Work instructions: Copy every line of the records below where the word "threads" occurs.

___ Dataset excerpts ___

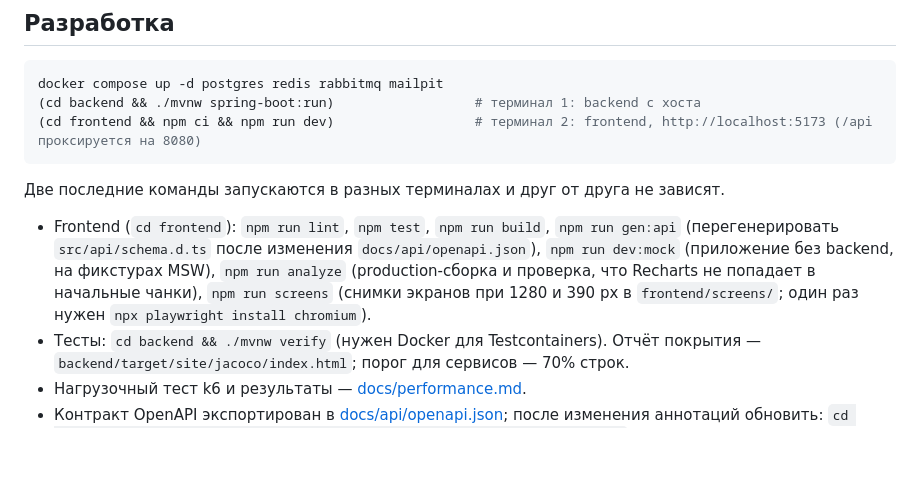
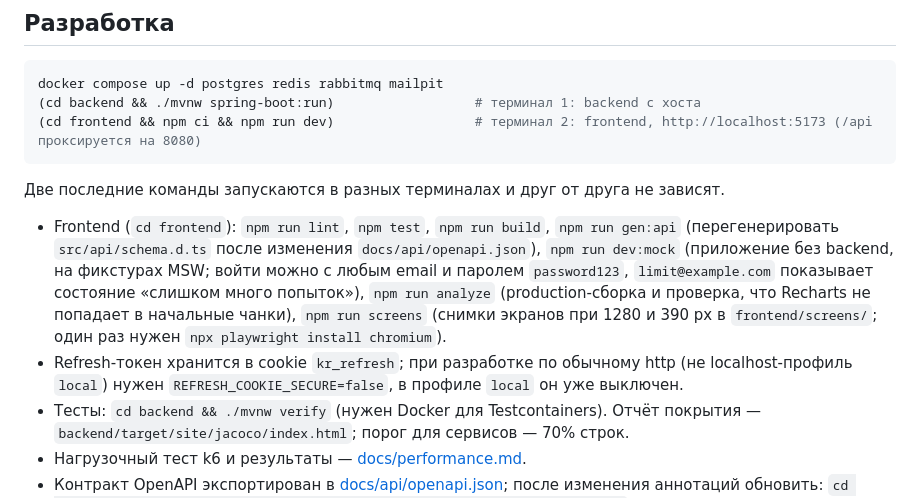
Before and after one commit to nurbolatdev/book-price-aggregator, a Markdown page: README.md, the part around the change. Drawn GitHub-style; blank space fills up the shorter version.

Commit message:
docs: cookie session and f4 checklist

```diff
--- a/README.md
+++ b/README.md
@@ -159,7 +159,8 @@ docker compose up -d postgres redis rabbitmq mailpit
 
 Две последние команды запускаются в разных терминалах и друг от друга не зависят.
 
-- Frontend (`cd frontend`): `npm run lint`, `npm test`, `npm run build`, `npm run gen:api` (перегенерировать `src/api/schema.d.ts` после изменения `docs/api/openapi.json`), `npm run dev:mock` (приложение без backend, на фикстурах MSW), `npm run analyze` (production-сборка и проверка, что Recharts не попадает в начальные чанки), `npm run screens` (снимки экранов при 1280 и 390 px в `frontend/screens/`; один раз нужен `npx playwright install chromium`).
+- Frontend (`cd frontend`): `npm run lint`, `npm test`, `npm run build`, `npm run gen:api` (перегенерировать `src/api/schema.d.ts` после изменения `docs/api/openapi.json`), `npm run dev:mock` (приложение без backend, на фикстурах MSW; войти можно с любым email и паролем `password123`, `limit@example.com` показывает состояние «слишком много попыток»), `npm run analyze` (production-сборка и проверка, что Recharts не попадает в начальные чанки), `npm run screens` (снимки экранов при 1280 и 390 px в `frontend/screens/`; один раз нужен `npx playwright install chromium`).
+- Refresh-токен хранится в cookie `kr_refresh`; при разработке по обычному http (не localhost-профиль `local`) нужен `REFRESH_COOKIE_SECURE=false`, в профиле `local` он уже выключен.
 - Тесты: `cd backend && ./mvnw verify` (нужен Docker для Testcontainers). Отчёт покрытия — `backend/target/site/jacoco/index.html`; порог для сервисов — 70% строк.
 - Нагрузочный тест k6 и результаты — [docs/performance.md](docs/performance.md).
 - Контракт OpenAPI экспортирован в [docs/api/openapi.json](docs/api/openapi.json); после изменения аннотаций обновить: `cd backend && ./mvnw -B verify -Dit.test=OpenApiSpecIT -Dopenapi.update=true`.
```
Also changed, not shown: docs/frontend/F4-auth-profile.md (+30 -30 lines), docs/frontend/SCREENS.md (+4 -4 lines).
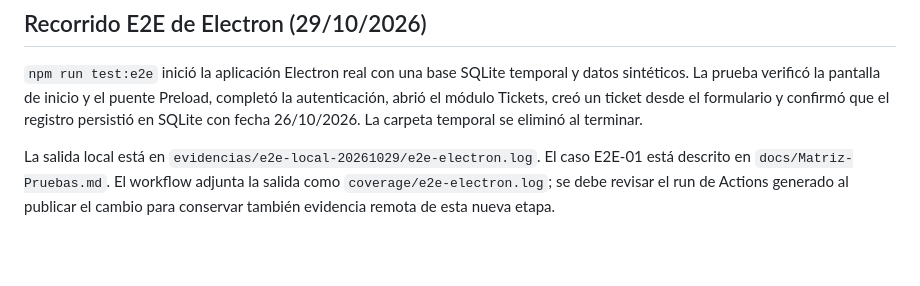
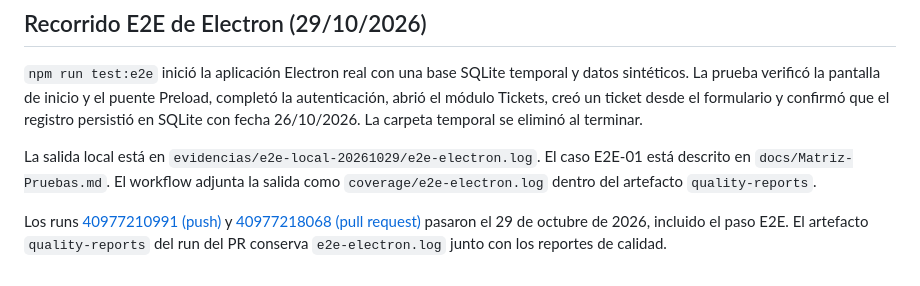
Before and after one commit to Acsa-Jael-Reyes-Gomez/SoporteTecnico-Calidad, a Markdown page: docs/calidad/EVIDENCIAS_EJECUCION.md, the part around the change. Drawn GitHub-style; blank space fills up the shorter version.

Commit message:
docs: record successful Electron E2E workflow

```diff
--- a/docs/calidad/EVIDENCIAS_EJECUCION.md
+++ b/docs/calidad/EVIDENCIAS_EJECUCION.md
@@ -92,4 +92,6 @@ Los logs son salidas textuales reproducibles, no capturas de pantalla ni evidenc
 
 `npm run test:e2e` inició la aplicación Electron real con una base SQLite temporal y datos sintéticos. La prueba verificó la pantalla de inicio y el puente Preload, completó la autenticación, abrió el módulo Tickets, creó un ticket desde el formulario y confirmó que el registro persistió en SQLite con fecha 26/10/2026. La carpeta temporal se eliminó al terminar.
 
-La salida local está en `evidencias/e2e-local-20261029/e2e-electron.log`. El caso E2E-01 está descrito en `docs/Matriz-Pruebas.md`. El workflow adjunta la salida como `coverage/e2e-electron.log`; se debe revisar el run de Actions generado al publicar el cambio para conservar también evidencia remota de esta nueva etapa.
+La salida local está en `evidencias/e2e-local-20261029/e2e-electron.log`. El caso E2E-01 está descrito en `docs/Matriz-Pruebas.md`. El workflow adjunta la salida como `coverage/e2e-electron.log` dentro del artefacto `quality-reports`.
+
+Los runs [40977210991 (push)](https://github.com/Acsa-Jael-Reyes-Gomez/SoporteTecnico-Calidad/actions/runs/40977210991) y [40977218068 (pull request)](https://github.com/Acsa-Jael-Reyes-Gomez/SoporteTecnico-Calidad/actions/runs/40977218068) pasaron el 29 de octubre de 2026, incluido el paso E2E. El artefacto `quality-reports` del run del PR conserva `e2e-electron.log` junto con los reportes de calidad.
```
Also changed, not shown: docs/SQA-Plan.md (+1 -1 lines), docs/calidad/ESTADO-REQUISITOS.md (+4 -3 lines).
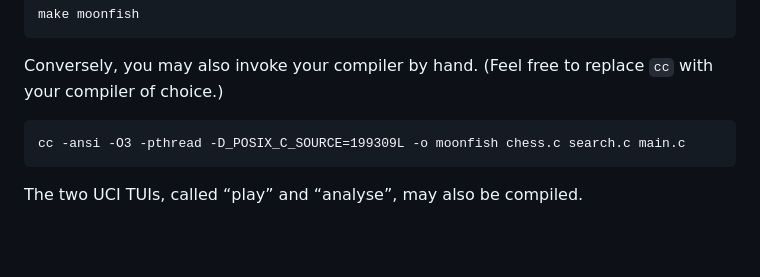
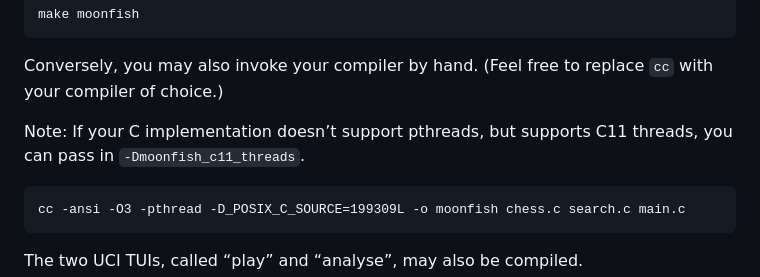
Before and after one commit to GediminasMasaitis/moonfish, a Markdown page: README.md, the part around the change. GitHub-like rendering; blank space fills up the shorter version.

Commit message:
add note about C11 threads support

```diff
--- a/README.md
+++ b/README.md
@@ -55,6 +55,8 @@ make moonfish
 ~~~
 
 Conversely, you may also invoke your compiler by hand. (Feel free to replace `cc` with your compiler of choice.)
+
+Note: If your C implementation doesn’t support pthreads, but supports C11 threads, you can pass in `-Dmoonfish_c11_threads`.
 
 ~~~
 cc -ansi -O3 -pthread -D_POSIX_C_SOURCE=199309L -o moonfish chess.c search.c main.c
```
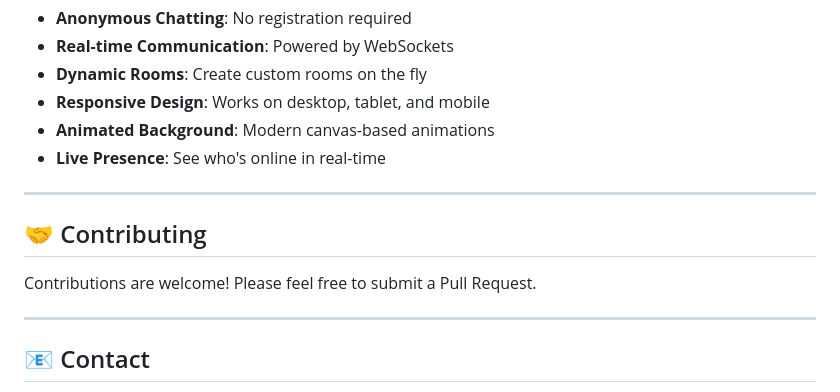
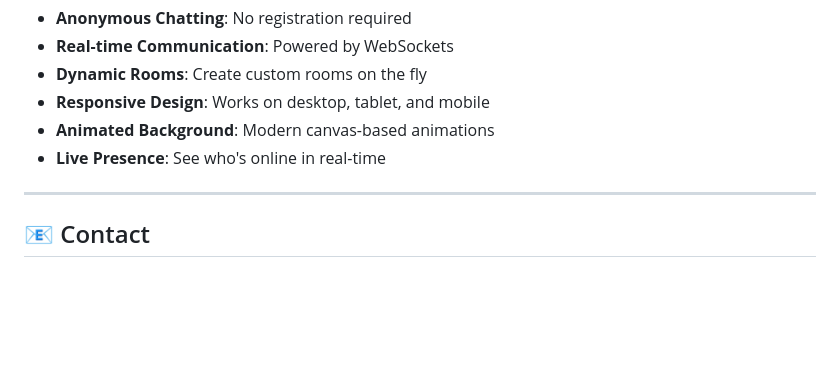
Before and after one commit to AbiDev2003/PulseChat, a Markdown page: README.md, the part around the change. Drawn GitHub-style; blank space fills up the shorter version.

```diff
--- a/README.md
+++ b/README.md
@@ -197,12 +197,6 @@ http://localhost:3000
 
 ---
 
-## 🤝 Contributing
-
-Contributions are welcome! Please feel free to submit a Pull Request.
-
----
-
 ## 📧 Contact
 
 * **Email**: 2003abinashdash@gmail.com
```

___

Your response:
add note about C11 threads support
+Note: If your C implementation doesn’t support pthreads, but supports C11 threads, you can pass in `-Dmoonfish_c11_threads`.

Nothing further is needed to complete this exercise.